2022.08.29 14:17

‘PutinOut’ – Lithuanian state institutions to compete in saving energy 2022.08.29 14:17

State-owned office buildings are expected to cut their energy consumption by up to 1.5 million euros.

Turto Bankas (Property Bank), the manager of Lithuanian state-owned properties, is launching an energy-saving initiative titled ‘putinOut’ in which around 500 properties, mostly housing state institutions, are encouraged to cut their energy consumption by at least 10 percent.

The initiative, which will start in September, is expected to save about 1.5 million euros per year.

"Why ‘putinOut’? Because we know who is to blame for the energy war ravaging Europe. We in Lithuania, seeing that energy resources [of Russia] are being used for war, have to think about how to contribute to Ukraine’s victory. In this case, our goal is to encourage the institutions and society to use as little energy as possible,” Turto Bankas’ chief executive Mindaugas Sinkevičius said on Monday at the launch of the campaign co-authored by the Finance Ministry.

According to Sinkevičius, the campaign, in which institutions will compete with one another which can economise on energy most, will seek to save at least 10 percent on electricity and 5 percent on heating costs.
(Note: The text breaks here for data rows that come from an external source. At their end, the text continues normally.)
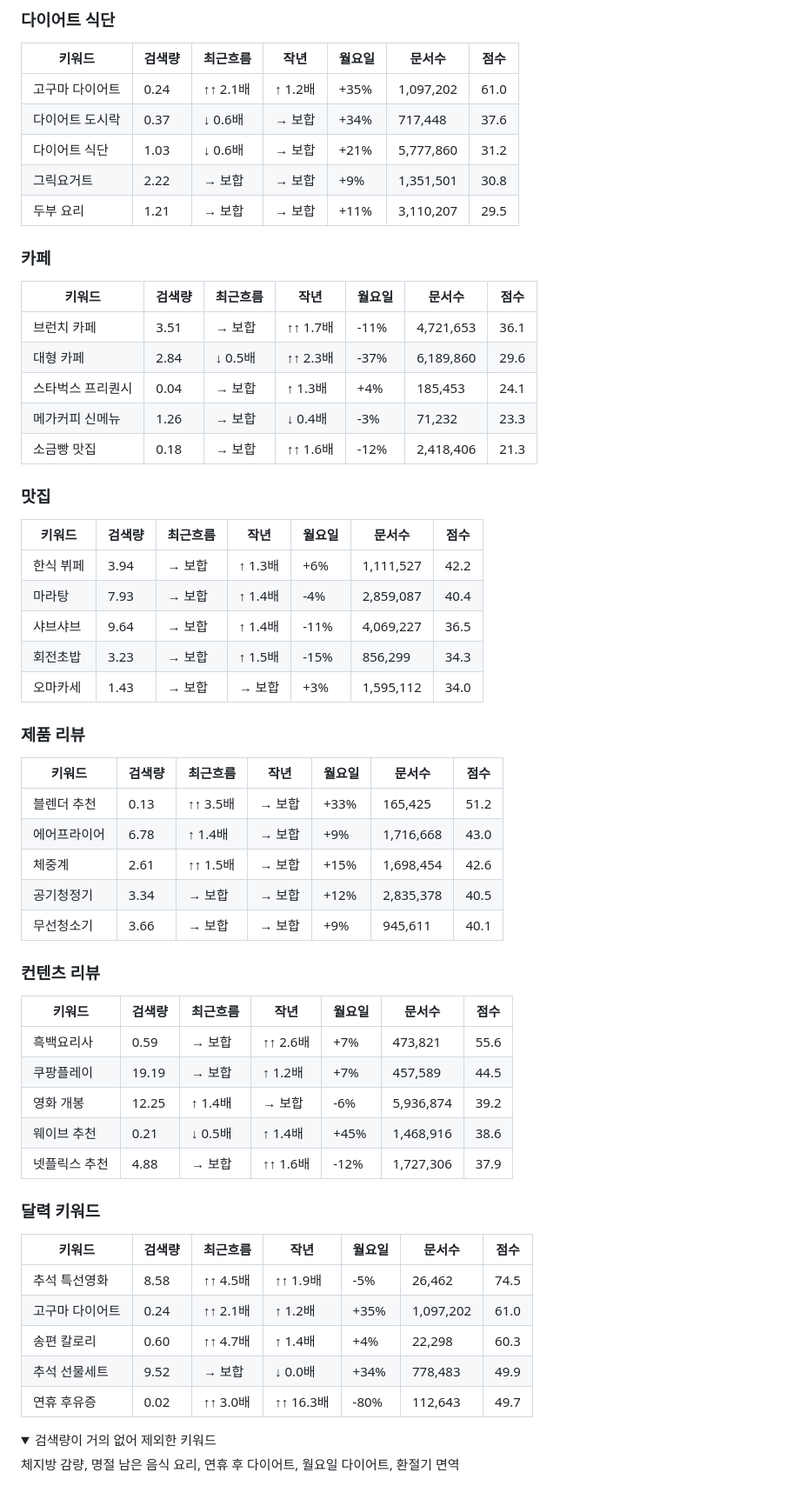
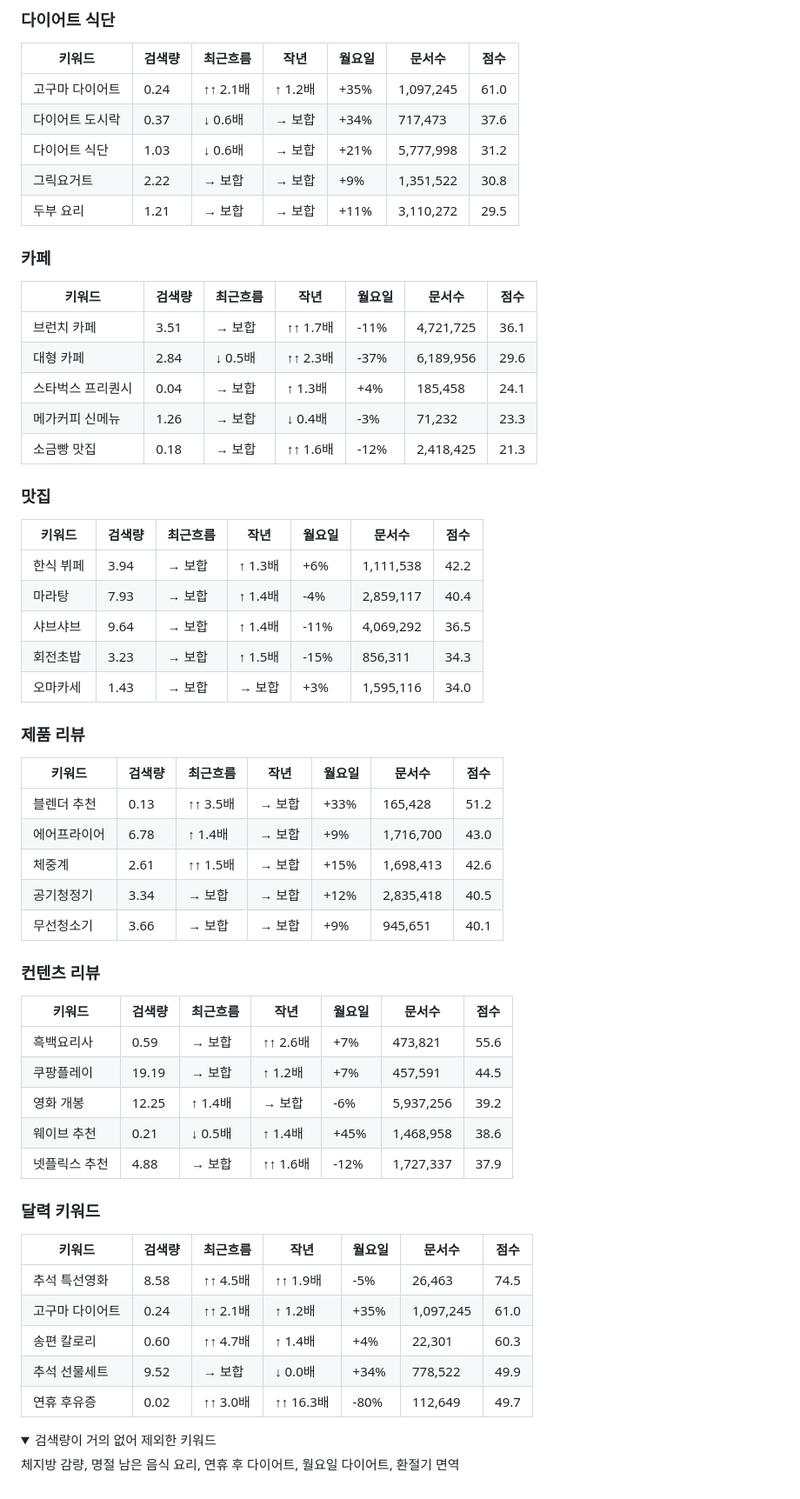
Before and after one commit to kangeunseo04/blog-keywords, a Markdown page: reports/2026-09-28.md, the part around one of its changes. Shown at 87% size. GitHub-like rendering; folded sections open.

```diff
--- a/reports/2026-09-28.md
+++ b/reports/2026-09-28.md
@@ -64,56 +57,56 @@
 ### 다이어트 식단
 | 키워드 | 검색량 | 최근흐름 | 작년 | 월요일 | 문서수 | 점수 |
 |---|---|---|---|---|---|---|
-| 고구마 다이어트 | 0.24 | ↑↑ 2.1배 | ↑ 1.2배 | +35% | 1,097,202 | 61.0 |
-| 다이어트 도시락 | 0.37 | ↓ 0.6배 | → 보합 | +34% | 717,448 | 37.6 |
-| 다이어트 식단 | 1.03 | ↓ 0.6배 | → 보합 | +21% | 5,777,860 | 31.2 |
-| 그릭요거트 | 2.22 | → 보합 | → 보합 | +9% | 1,351,501 | 30.8 |
-| 두부 요리 | 1.21 | → 보합 | → 보합 | +11% | 3,110,207 | 29.5 |
+| 고구마 다이어트 | 0.24 | ↑↑ 2.1배 | ↑ 1.2배 | +35% | 1,097,245 | 61.0 |
+| 다이어트 도시락 | 0.37 | ↓ 0.6배 | → 보합 | +34% | 717,473 | 37.6 |
+| 다이어트 식단 | 1.03 | ↓ 0.6배 | → 보합 | +21% | 5,777,998 | 31.2 |
+| 그릭요거트 | 2.22 | → 보합 | → 보합 | +9% | 1,351,522 | 30.8 |
+| 두부 요리 | 1.21 | → 보합 | → 보합 | +11% | 3,110,272 | 29.5 |
 
 ### 카페
 | 키워드 | 검색량 | 최근흐름 | 작년 | 월요일 | 문서수 | 점수 |
 |---|---|---|---|---|---|---|
-| 브런치 카페 | 3.51 | → 보합 | ↑↑ 1.7배 | -11% | 4,721,653 | 36.1 |
-| 대형 카페 | 2.84 | ↓ 0.5배 | ↑↑ 2.3배 | -37% | 6,189,860 | 29.6 |
-| 스타벅스 프리퀀시 | 0.04 | → 보합 | ↑ 1.3배 | +4% | 185,453 | 24.1 |
+| 브런치 카페 | 3.51 | → 보합 | ↑↑ 1.7배 | -11% | 4,721,725 | 36.1 |
+| 대형 카페 | 2.84 | ↓ 0.5배 | ↑↑ 2.3배 | -37% | 6,189,956 | 29.6 |
+| 스타벅스 프리퀀시 | 0.04 | → 보합 | ↑ 1.3배 | +4% | 185,458 | 24.1 |
 | 메가커피 신메뉴 | 1.26 | → 보합 | ↓ 0.4배 | -3% | 71,232 | 23.3 |
-| 소금빵 맛집 | 0.18 | → 보합 | ↑↑ 1.6배 | -12% | 2,418,406 | 21.3 |
+| 소금빵 맛집 | 0.18 | → 보합 | ↑↑ 1.6배 | -12% | 2,418,425 | 21.3 |
 
 ### 맛집
 | 키워드 | 검색량 | 최근흐름 | 작년 | 월요일 | 문서수 | 점수 |
 |---|---|---|---|---|---|---|
-| 한식 뷔페 | 3.94 | → 보합 | ↑ 1.3배 | +6% | 1,111,527 | 42.2 |
-| 마라탕 | 7.93 | → 보합 | ↑ 1.4배 | -4% | 2,859,087 | 40.4 |
-| 샤브샤브 | 9.64 | → 보합 | ↑ 1.4배 | -11% | 4,069,227 | 36.5 |
-| 회전초밥 | 3.23 | → 보합 | ↑ 1.5배 | -15% | 856,299 | 34.3 |
-| 오마카세 | 1.43 | → 보합 | → 보합 | +3% | 1,595,112 | 34.0 |
+| 한식 뷔페 | 3.94 | → 보합 | ↑ 1.3배 | +6% | 1,111,538 | 42.2 |
+| 마라탕 | 7.93 | → 보합 | ↑ 1.4배 | -4% | 2,859,117 | 40.4 |
+| 샤브샤브 | 9.64 | → 보합 | ↑ 1.4배 | -11% | 4,069,292 | 36.5 |
+| 회전초밥 | 3.23 | → 보합 | ↑ 1.5배 | -15% | 856,311 | 34.3 |
+| 오마카세 | 1.43 | → 보합 | → 보합 | +3% | 1,595,116 | 34.0 |
 
 ### 제품 리뷰
 | 키워드 | 검색량 | 최근흐름 | 작년 | 월요일 | 문서수 | 점수 |
 |---|---|---|---|---|---|---|
-| 블렌더 추천 | 0.13 | ↑↑ 3.5배 | → 보합 | +33% | 165,425 | 51.2 |
-| 에어프라이어 | 6.78 | ↑ 1.4배 | → 보합 | +9% | 1,716,668 | 43.0 |
-| 체중계 | 2.61 | ↑↑ 1.5배 | → 보합 | +15% | 1,698,454 | 42.6 |
-| 공기청정기 | 3.34 | → 보합 | → 보합 | +12% | 2,835,378 | 40.5 |
-| 무선청소기 | 3.66 | → 보합 | → 보합 | +9% | 945,611 | 40.1 |
+| 블렌더 추천 | 0.13 | ↑↑ 3.5배 | → 보합 | +33% | 165,428 | 51.2 |
+| 에어프라이어 | 6.78 | ↑ 1.4배 | → 보합 | +9% | 1,716,700 | 43.0 |
+| 체중계 | 2.61 | ↑↑ 1.5배 | → 보합 | +15% | 1,698,413 | 42.6 |
+| 공기청정기 | 3.34 | → 보합 | → 보합 | +12% | 2,835,418 | 40.5 |
+| 무선청소기 | 3.66 | → 보합 | → 보합 | +9% | 945,651 | 40.1 |
 
 ### 컨텐츠 리뷰
 | 키워드 | 검색량 | 최근흐름 | 작년 | 월요일 | 문서수 | 점수 |
 |---|---|---|---|---|---|---|
 | 흑백요리사 | 0.59 | → 보합 | ↑↑ 2.6배 | +7% | 473,821 | 55.6 |
-| 쿠팡플레이 | 19.19 | → 보합 | ↑ 1.2배 | +7% | 457,589 | 44.5 |
-| 영화 개봉 | 12.25 | ↑ 1.4배 | → 보합 | -6% | 5,936,874 | 39.2 |
-| 웨이브 추천 | 0.21 | ↓ 0.5배 | ↑ 1.4배 | +45% | 1,468,916 | 38.6 |
-| 넷플릭스 추천 | 4.88 | → 보합 | ↑↑ 1.6배 | -12% | 1,727,306 | 37.9 |
+| 쿠팡플레이 | 19.19 | → 보합 | ↑ 1.2배 | +7% | 457,591 | 44.5 |
+| 영화 개봉 | 12.25 | ↑ 1.4배 | → 보합 | -6% | 5,937,256 | 39.2 |
+| 웨이브 추천 | 0.21 | ↓ 0.5배 | ↑ 1.4배 | +45% | 1,468,958 | 38.6 |
+| 넷플릭스 추천 | 4.88 | → 보합 | ↑↑ 1.6배 | -12% | 1,727,337 | 37.9 |
 
 ### 달력 키워드
 | 키워드 | 검색량 | 최근흐름 | 작년 | 월요일 | 문서수 | 점수 |
 |---|---|---|---|---|---|---|
-| 추석 특선영화 | 8.58 | ↑↑ 4.5배 | ↑↑ 1.9배 | -5% | 26,462 | 74.5 |
-| 고구마 다이어트 | 0.24 | ↑↑ 2.1배 | ↑ 1.2배 | +35% | 1,097,202 | 61.0 |
-| 송편 칼로리 | 0.60 | ↑↑ 4.7배 | ↑ 1.4배 | +4% | 22,298 | 60.3 |
-| 추석 선물세트 | 9.52 | → 보합 | ↓ 0.0배 | +34% | 778,483 | 49.9 |
-| 연휴 후유증 | 0.02 | ↑↑ 3.0배 | ↑↑ 16.3배 | -80% | 112,643 | 49.7 |
+| 추석 특선영화 | 8.58 | ↑↑ 4.5배 | ↑↑ 1.9배 | -5% | 26,463 | 74.5 |
+| 고구마 다이어트 | 0.24 | ↑↑ 2.1배 | ↑ 1.2배 | +35% | 1,097,245 | 61.0 |
+| 송편 칼로리 | 0.60 | ↑↑ 4.7배 | ↑ 1.4배 | +4% | 22,301 | 60.3 |
+| 추석 선물세트 | 9.52 | → 보합 | ↓ 0.0배 | +34% | 778,522 | 49.9 |
+| 연휴 후유증 | 0.02 | ↑↑ 3.0배 | ↑↑ 16.3배 | -80% | 112,649 | 49.7 |
 
 <details><summary>검색량이 거의 없어 제외한 키워드</summary>
 
```
Also changed, not shown: other parts of reports/2026-09-28.md (+28 -35 lines).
Moreover, Sinkevičius says, it will seek to effect behavioural changes beyond the government sector.

“Switching off the electricity in the corridors when you are not using it, heating the kettle only as much as necessary, using lifts as little as possible – all sorts of simple things, but the effect can be huge: Turto Bankas manages around 500 buildings that house state institutions, or around 500,000 square metres of space. They used to consume about 70 million kilowatt-hours a year, both electricity (25 million) and heat (about 50 million),” said Sinkevičius.

“In monetary terms, we spend about 15 million euros a year on energy, so if we could reduce these costs by at least 10 percent, which we think is the minimum, we would save about 1.5 million euros of taxpayer money,” he added.

According to the organisers of the saving competition, prizes of up to 100,000 euros will be awarded to the most cost-saving institutions, and the competition is expected to run until at least the end of the year.

“If we see that the initiative is paying off, that institutions are willing to save, we would extend it. The aim is to make saving a permanent habit,” he said.